While black widow spiders are well known for inflicting painful and medically significant bites to humans, the spiders are not well understood by the public. This is true even in Arizona where the highly venomous spiders can be found on occasion within homes. Internet sites happen to be one of the most significant sources of disinformation concerning black widow spiders. For example, a quick Google search will tell you that “22 types” of black widows can be found just within the city limits of Phoenix and Tucson. However, the United States is home to only 3 “black widow” species, while only one single black widow species, not 22, can be found within the state of Arizona. This species is known as Latrodectus hesperus, or the western black widow, as it is more commonly called. It should also be noted that black widows are categorized in the genus Latrodectus, also known as “widow spiders.” In all, only two widow spider species can be found in Arizona. The other species being the recently introduced “brown widow.”

Black widows are often considered their own species because all three species in the US are referred to by the same common name. These three species are commonly known as southern black widows, western black widows, and northern black widows. Both southern and northern black widows can be found in the eastern half of the US. The southern variety is most often found in areas east of Texas and up north to Virginia, while the northern black widow’s habitat is largely limited to the entire eastern seaboard and into parts of the midwest. The western black widow can be found along the west coast, particularly in the desert southwest. In addition to the western black widow species, another widow species that is not native to the US has been found along the southernmost border of the country. This species is commonly referred to as the brown widow, and it is not known to many residents of Arizona because it has only recently been found in the state. The brown widow was most likely introduced accidentally into the region via shipments of plant matter. Finally, the red widow is a species that can only be found in southern Florida. So far, a total of 31 widow species have been found worldwide.

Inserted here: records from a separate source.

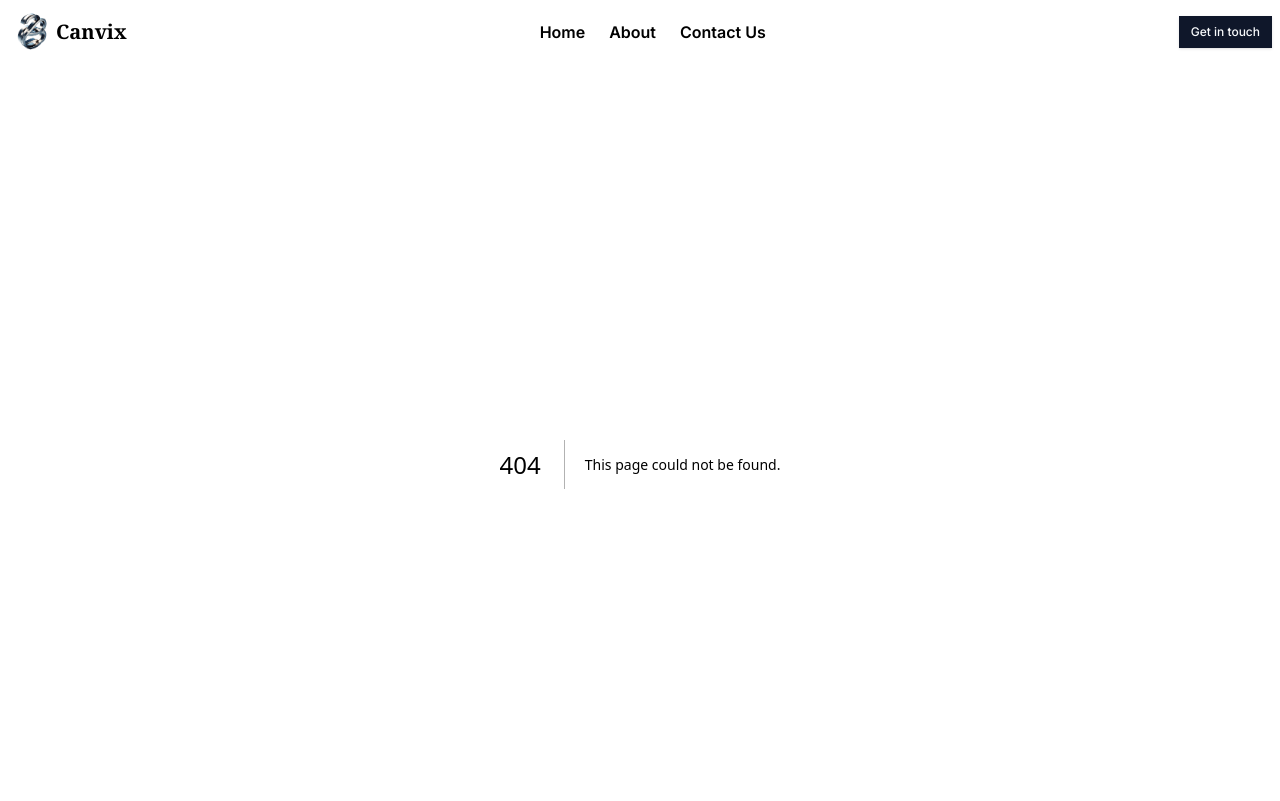
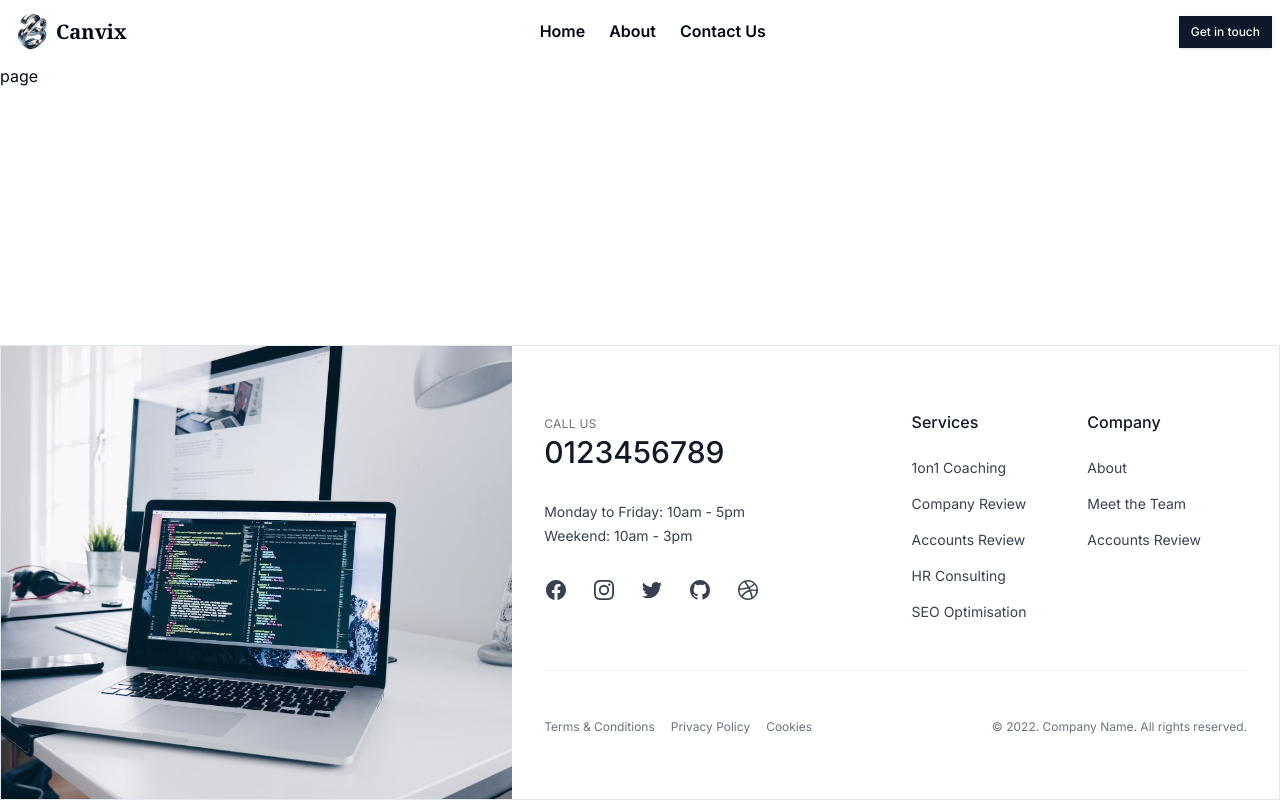
Before and after one commit to Abenezer-berhanu/agency_website, a Next.js app: page /about in a window 1280 px wide. Before the commit this address had no page. Shown: the top 801 px of the page. Built offline with nearby package versions, Linux system fonts and the light colour scheme.

Commit message:
add modification to navbar

```diff
--- /dev/null
+++ b/src/app/about/page.tsx
@@ -0,0 +1,7 @@
+import React from "react";
+
+function page() {
+  return <div>page</div>;
+}
+
+export default page;
--- a/src/components/UiComponents/NavBar.tsx
+++ b/src/components/UiComponents/NavBar.tsx
@@ -1,10 +1,12 @@
+"use client";
 import { navBarData } from "@/lib/data";
 import Image from "next/image";
 import Link from "next/link";
 import React from "react";
 import { Button } from "../ui/button";
-
-async function NavBar() {
+import { usePathname } from "next/navigation";
+function NavBar() {
+  const path = usePathname();
   return (
     <div className="flex justify-between p-2">
       <div className="flex items-center font-bold text-xl">
@@ -20,7 +22,13 @@ async function NavBar() {
       </div>
       <div className="flex gap-6 items-center max-md:hidden">
         {navBarData.map((list, idx) => (
-          <Link href={list.path} key={idx} className="text-md font-semibold">
+          <Link
+            href={list.path}
+            key={idx}
+            className={`text-md font-semibold border-b-2 border-white ${
+              path == list.path && "border-light_green"
+            }`}
+          >
             {list.label}
           </Link>
         ))}
```
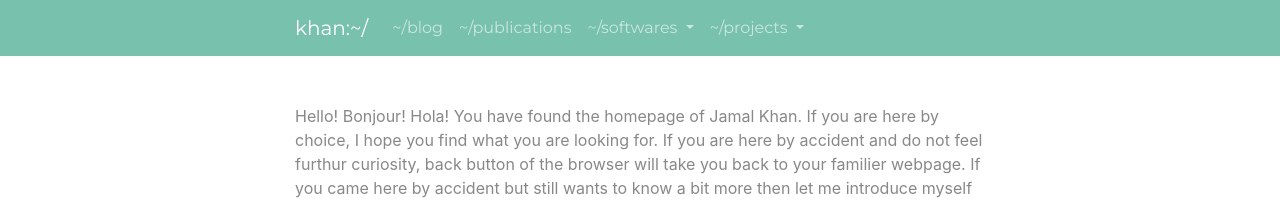
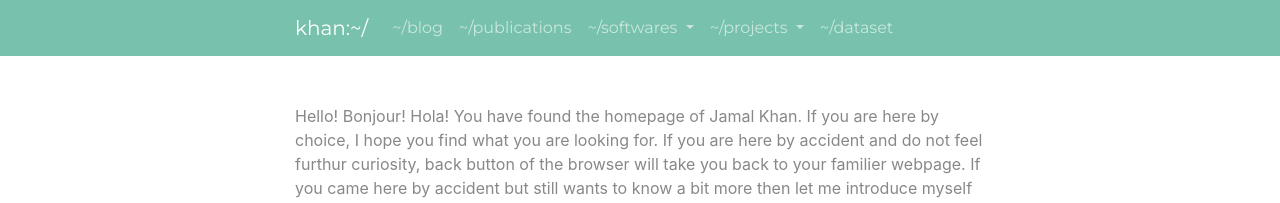
Before and after one commit to jamal919/jamal919.github.io, a Jekyll site: the page built from index.md, in a window 1280 px wide. Shown: the top 203 px of the page. Built offline with Jekyll 4.4.1, drawn with Linux system fonts in a browser that asks for light colours.

Commit message:
:sparkles: Adds dataset in navigation

```diff
--- a/_includes/header.html
+++ b/_includes/header.html
@@ -1,7 +1,8 @@
 <nav class="navbar navbar-expand-lg navbar-dark bg-primary">
     <div class="container">
         <a class="navbar-brand" href="/">khan:~/</a>
-    <button class="navbar-toggler" type="button" data-toggle="collapse" data-target="#navbarNav" aria-controls="navbarNav" aria-expanded="false" aria-label="Toggle navigation">
+        <button class="navbar-toggler" type="button" data-toggle="collapse" data-target="#navbarNav"
+            aria-controls="navbarNav" aria-expanded="false" aria-label="Toggle navigation">
             <span class="navbar-toggler-icon"></span>
         </button>
 
@@ -14,17 +15,20 @@
                     <a class="nav-link" href="/publications">~/publications</a>
                 </li>
                 <li class="nav-item dropdown">
-                <a class="nav-link dropdown-toggle" href="#" id="navbarDropdown" role="button" data-toggle="dropdown" aria-haspopup="true" aria-expanded="false">
+                    <a class="nav-link dropdown-toggle" href="#" id="navbarDropdown" role="button"
+                        data-toggle="dropdown" aria-haspopup="true" aria-expanded="false">
                         ~/softwares
                     </a>
                     <div class="dropdown-menu bg-primary" aria-labelledby="navbarDropdown">
-                <a class="dropdown-item nav-link bg-primary" href="/softwares/pyintertidaldem">pyIntertidalDEM</a>
+                        <a class="dropdown-item nav-link bg-primary"
+                            href="/softwares/pyintertidaldem">pyIntertidalDEM</a>
                         <!-- <div class="dropdown-divider"></div> -->
                         <a class="dropdown-item nav-link bg-primary" href="/softwares/pycaz">pycaz</a>
                     </div>
                 </li>
                 <li class="nav-item dropdown">
-                <a class="nav-link dropdown-toggle" href="#" id="navbarDropdown" role="button" data-toggle="dropdown" aria-haspopup="true" aria-expanded="false">
+                    <a class="nav-link dropdown-toggle" href="#" id="navbarDropdown" role="button"
+                        data-toggle="dropdown" aria-haspopup="true" aria-expanded="false">
                         ~/projects
                     </a>
                     <div class="dropdown-menu bg-primary" aria-labelledby="navbarDropdown">
@@ -36,6 +40,10 @@
                         <a class="dropdown-item nav-link bg-primary" href="/projects/helix">HELIX</a>
                     </div>
                 </li>
+                <li class="nav-item">
+                    <a class="nav-link" href="/bangladesh-monitoring-network">~/dataset</a>
+                </li>
+            </ul>
         </div>
     </div>
 </nav>
```
Lines whose indentation alone changed are shown as unchanged.
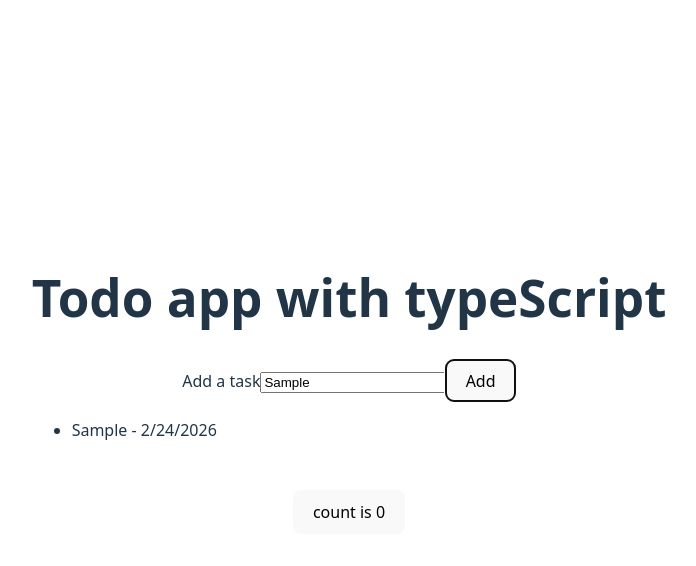
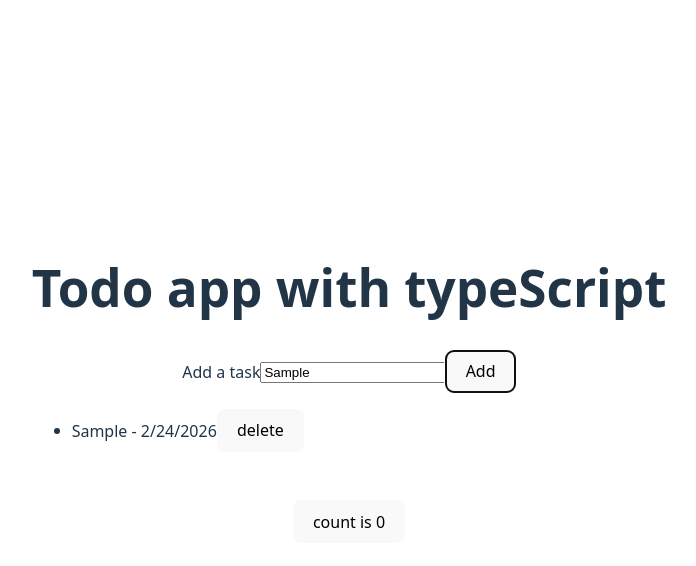
Before and after one commit to marilynduf/16-todo-app-typescript, a React (Vite) app: page / in a window 1280 px wide. Both pictures are taken after typing "Sample" into the empty fields and a click on the button "Add". Shown: the top 566 px of the page, without its empty margins (291-987 px from the left). Built offline with nearby package versions, Linux system fonts and the light colour scheme.

Commit message:
feature: add function to user to delete task

```diff
--- a/src/App.tsx
+++ b/src/App.tsx
@@ -10,15 +10,25 @@ function App() {
 
     const createTodo = (text: string) => {
         const newTodo = new Todo(text, new Date());
-        setTodos((prevState: Todo[]) => {
-            return [...prevState, newTodo];
+        setTodos((prevTodos: Todo[]) => {
+            return [...prevTodos, newTodo];
+        });
+    };
+
+    const deleteTodo = (id: string) => {
+        setTodos((prevTodos: Todo[]) => {
+            return prevTodos.filter((todo) => todo.id !== id);
         });
     };
 
     return (
         <>
             <h1>Todo app with typeScript</h1>
-            <Todos onSubmitTask={createTodo} items={todos}></Todos>
+            <Todos
+                onDeleteTask={deleteTodo}
+                onSubmitTask={createTodo}
+                items={todos}
+            ></Todos>
             <div className="card">
                 <button onClick={() => setCount((count) => count + 1)}>
                     count is {count}
--- a/src/components/TodoItem.tsx
+++ b/src/components/TodoItem.tsx
@@ -1,7 +1,13 @@
-const TodoItem = ({ text, date }: { text: string; date: Date }) => {
+const TodoItem = (props: {
+    id: string;
+    text: string;
+    date: Date;
+    onDeleteTask: (id: string) => void;
+}) => {
     return (
         <li>
-            {text} - {date.toLocaleDateString()}
+            {props.text} - {props.date.toLocaleDateString()}
+            <button onClick={() => props.onDeleteTask(props.id)}>delete</button>
         </li>
     );
 };
--- a/src/components/Todos.tsx
+++ b/src/components/Todos.tsx
@@ -6,13 +6,20 @@ import NewTodo from "./NewTodo";
 const Todos = (props: {
     items: Todo[];
     onSubmitTask: (text: string) => void;
+    onDeleteTask: (id: string) => void;
 }) => {
     return (
         <>
             <NewTodo onSubmitTask={props.onSubmitTask}></NewTodo>
             <ul style={{ textAlign: "left" }}>
                 {props.items?.map((item) => (
-                    <TodoItem key={item.id} text={item.text} date={item.date} />
+                    <TodoItem
+                        onDeleteTask={props.onDeleteTask}
+                        key={item.id}
+                        id={item.id}
+                        text={item.text}
+                        date={item.date}
+                    />
                 ))}
             </ul>
         </>
```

Have you ever spotted a western black widow within your home? Were you  aware that a non-native widow spider species exists within Arizona?